Snappy Uses for Your Digital Camera
Barb Malz’s digital cameras are more than just technology tools used to snap photos of her listings and promote her business. In fact, they sometimes serve as an extension of her “right arm” for this sales associate with Keller Williams Realty of Citrus County in Inverness.
Unlike some real estate professionals who pull out their camera and use it to shoot a series of photos for a brochure or virtual tour, Malz reaches deep down into the amateur photographer within herself to come up with materials that go beyond the norm when it comes to real estate marketing.
Licensed since 1989, Malz uses a Canon Rebel and Canon G-3 to do the fieldwork, and then sits at her Sony Vaio desktop or Toshiba laptop and uses programs like Adobe Photoshop Elements and Microsoft Publisher to develop collateral materials.
With digital cameras getting more sophisticated (more megapixels, larger memory cards and such) and easier to use, even nontechies are able to follow Malz’s lead and come up with interesting ways to show off listings in today’s competitive selling environment.
Here are the top four ways that Malz uses her digital cameras and related software: 1. Create Presentations
Before Malz goes to a listing presentation, she can be found circling the prospective seller’s home taking photos from all angles. She uploads them to her laptop, and then lets customers approve them for future use in online and offline advertising. “I like to get them involved from the get-go,” says Malz, who knows that with more than 80 percent of homebuyers starting their home searches online, a good Web presentation is vital.
She also knows that those buyers are looking for photos—preferably those that display the home’s interior, exterior and surroundings.
“A photo is the first thing they see and it’s what gets their attention, so it needs to be great—not dull or average,” says Malz, who lives by the same philosophy when using Microsoft Publisher to create traditional fliers for every home she lists, focusing on the best features and using three to four home/property photos.
“I also take some of those fliers (from past sales) to listing appointments to show homeowners exactly how I’m going to market their homes,” says Malz. 2. Work Angles and Lighting
It’s not enough for Malz, who discusses best-shot angles and most-desirable lighting positions with her customers, to hit the shoot button once and feel that she’s done her job. “I always take photos of the outside of the home when the front is lit up,” says Malz. “Depending on the way the home sits, I may take that shot in the afternoon or in the morning to ensure the best possible presentation.”
Malz takes about five photos of every room, and usually 10 shots of the front, sides and back of the home. She varies the times of day to get the best possible light and to avoid shadows and other annoyances that can make a home look bad in print or online; she also tests out various angles to assure that she has plenty to pick from when it comes time to create the presentation. 3. Help Homes Show Well

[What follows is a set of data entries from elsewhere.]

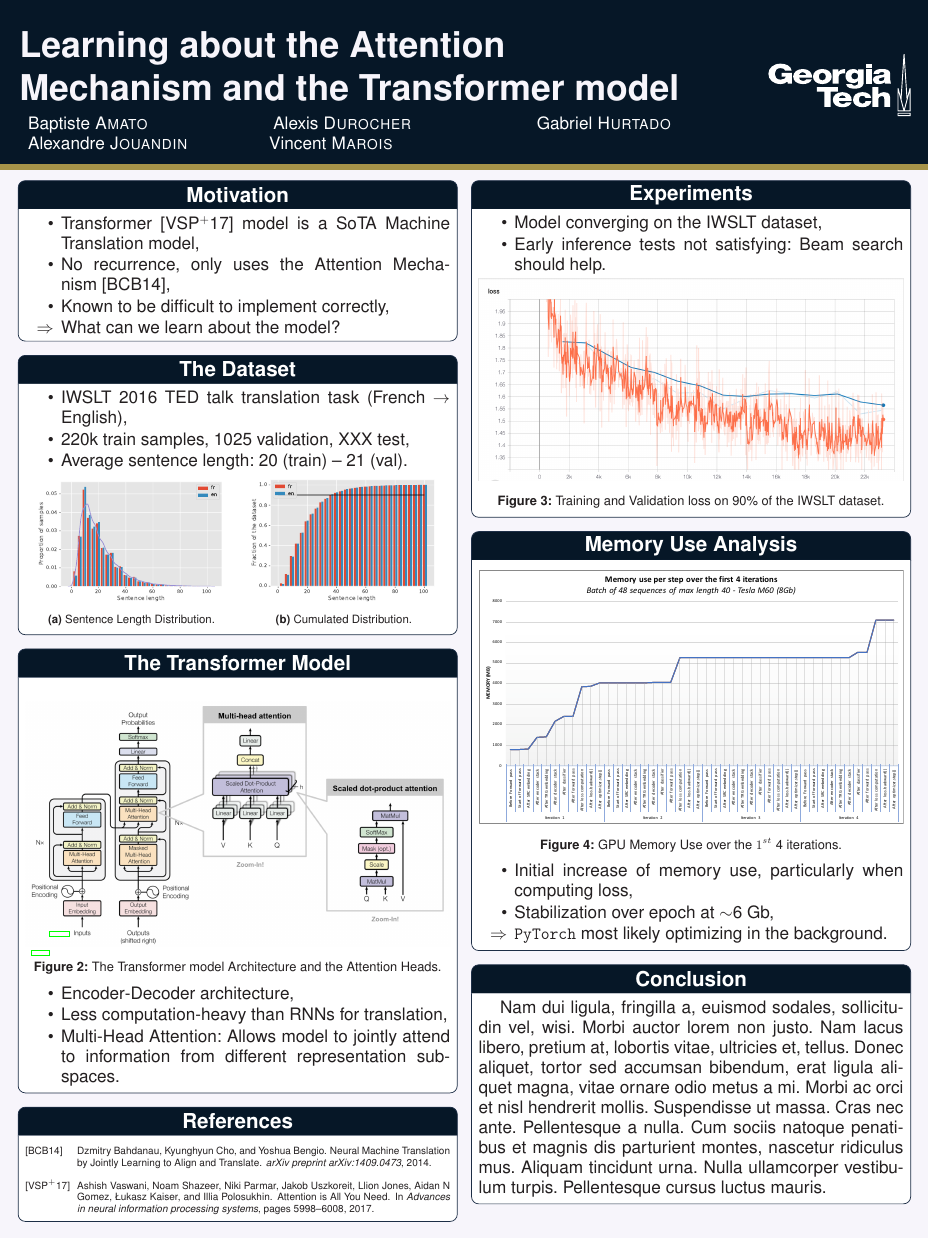
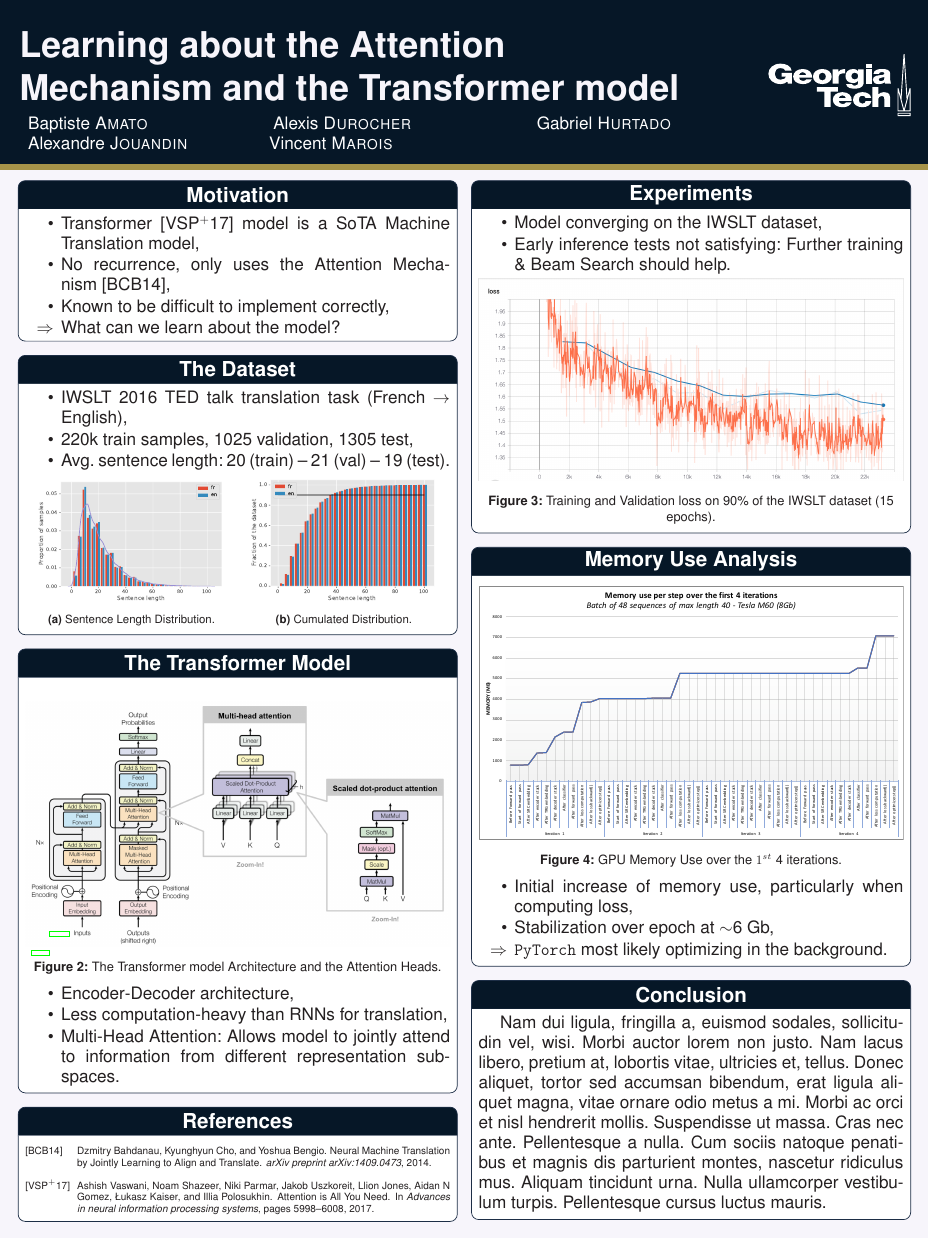
Before and after one commit to gabriel-hurtado/Attention-Model, a LaTeX poster (poster/poster.tex): the whole page. Compiled offline with pdfLaTeX.

```diff
--- a/poster/poster.tex
+++ b/poster/poster.tex
@@ -123,8 +123,8 @@
 	\begin{itemize}
 	  \compresslist
 	  \item IWSLT 2016 TED talk translation task (French $\rightarrow$ English),
-	  \item 220k train samples, 1025 validation, XXX test,
-	  \item Average sentence length: 20 (train) -- 21 (val).
+	  \item 220k train samples, 1025 validation, 1305 test,
+	  \item Avg. sentence length: 20 (train) -- 21 (val) -- 19 (test).
 	\end{itemize}
 
 	\vspace{-20pt}
@@ -177,13 +177,13 @@
 	\begin{itemize}
 		\compresslist
 		\item Model converging on the IWSLT dataset,
-    \item Early inference tests not satisfying: Beam search should help.
+    \item Early inference tests not satisfying: Further training \& Beam Search should help.
 	\end{itemize}
   \vspace{-20pt}
 	\begin{figure}[H]
 		\centering
 		\includegraphics[width=\textwidth]{img/training.png}
-		\caption{Training and Validation loss on 90\% of the IWSLT dataset.}
+		\caption{Training and Validation loss on 90\% of the IWSLT dataset (15 epochs).}
 		\label{fig:training}
 	\end{figure}
 
```
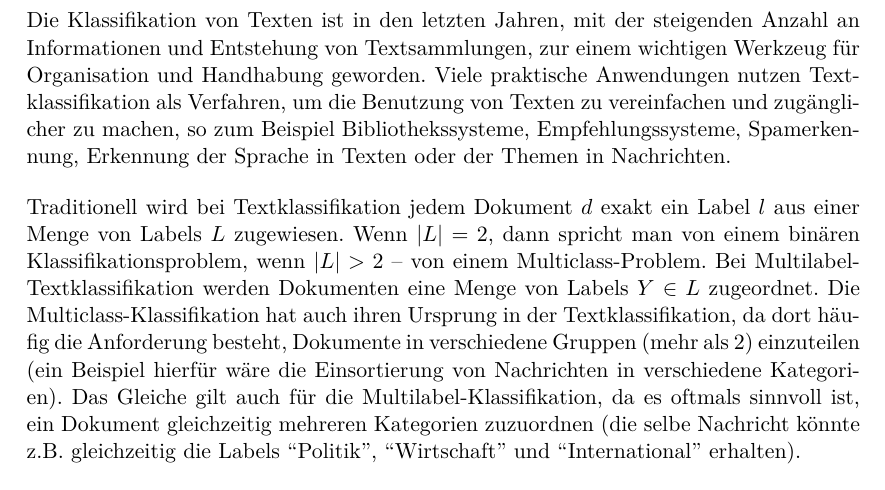
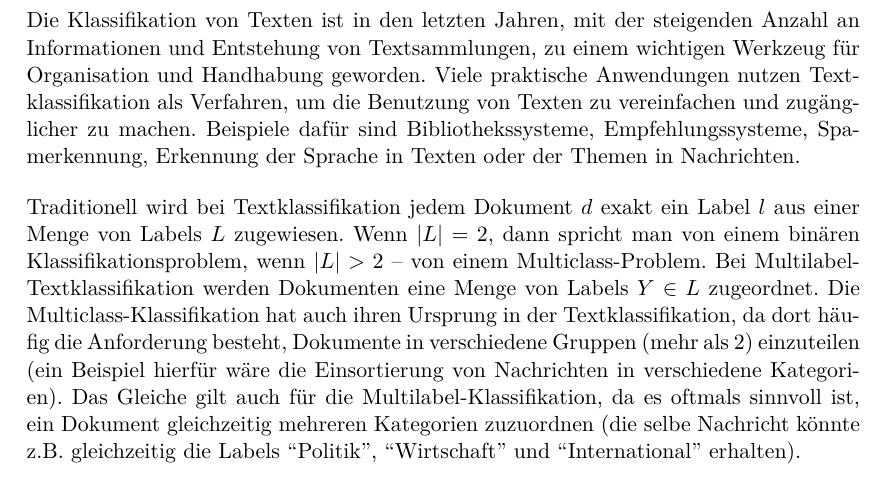
Before and after one commit to lusy/multilabel_classification, a LaTeX paper (paper/main.tex, which reads paper/01-intro.tex): part of page 3 of 10, cut so that both start at the same text. Compiled offline with pdfLaTeX.

Commit message:
typos corrected

```diff
--- a/paper/01-intro.tex
+++ b/paper/01-intro.tex
@@ -6,8 +6,9 @@ Was ist die konkrete Problemstellung / Fragestellung der Arbeit
 Literature Review
 \end{comment}
 
-Die Klassifikation von Texten ist in den letzten Jahren, mit der steigenden Anzahl an Informationen und Entstehung von Textsammlungen, zur einem wichtigen Werkzeug für Organisation und Handhabung geworden.
-Viele praktische Anwendungen nutzen Textklassifikation als Verfahren, um die Benutzung von Texten zu vereinfachen und zugänglicher zu machen, so zum Beispiel Bibliothekssysteme, Empfehlungssysteme, Spamerkennung, Erkennung der Sprache in Texten oder der Themen in Nachrichten.
+Die Klassifikation von Texten ist in den letzten Jahren, mit der steigenden Anzahl an Informationen und Entstehung von Textsammlungen, zu einem wichtigen Werkzeug für Organisation und Handhabung geworden.
+Viele praktische Anwendungen nutzen Textklassifikation als Verfahren, um die Benutzung von Texten zu vereinfachen und zugänglicher zu machen.
+Beispiele dafür sind Bibliothekssysteme, Empfehlungssysteme, Spamerkennung, Erkennung der Sprache in Texten oder der Themen in Nachrichten.
 
 Traditionell wird bei Textklassifikation jedem Dokument $d$ exakt ein Label $l$ aus einer Menge von Labels $L$ zugewiesen.
 Wenn $|L| = 2$, dann spricht man von einem binären Klassifikationsproblem, wenn $|L| > 2$ -- von einem Multiclass-Problem.
```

Not every home is fodder for an Architectural Digest spread, so over the years Malz has learned to make the best of what she has to work with. A bedroom cluttered with children’s toys, for example, is a good candidate for a quick straightening to highlight the best aspects of the space without Elmo or Big Bird getting in the way.
For other areas, Malz envisions what a model home would look like and proceeds to tuck away unnecessary items on countertops, cabinets and floors to make the home look spacious and appealing. Only then does she start snapping photographs. “The less clutter, the better,” she adds. 4. Maximize Equipment
Malz doesn’t use auxiliary flash lighting in the homes that she shoots, but she does put it into gear on the outside, where the equipment helps to tone down any bright lighting that may affect the photo. She uses a wide-angle lens to capture the entire home and the surrounding property, then switches to a zoom lens to zero in on specific features that show the home at its best.
“I use that lens to capture the prettiest aspect of the home,” says Malz. “So if someone has a [cute] railing and colorful flowers near the front door, I’ll zoom right in and take the shot.”
To real estate professionals who want to take their photography to the next level—on both the business and the personal side—Malz suggests enrolling in a digital photography course at a community college or other venue. “For just a few hours of your time and a small investment,” says Malz, “you can learn a lot of great information that will apply at your company, and in your life.” This column, designed to offer examples of how salespeople and brokers are using technology in their offices, won first place in the 2006 Best Column category from the Florida Magazine Association. The column is for general information only. Opinions expressed here don’t necessarily reflect an endorsement of the views by Florida Realtor® magazine or the Florida Association of Realtors® (FAR).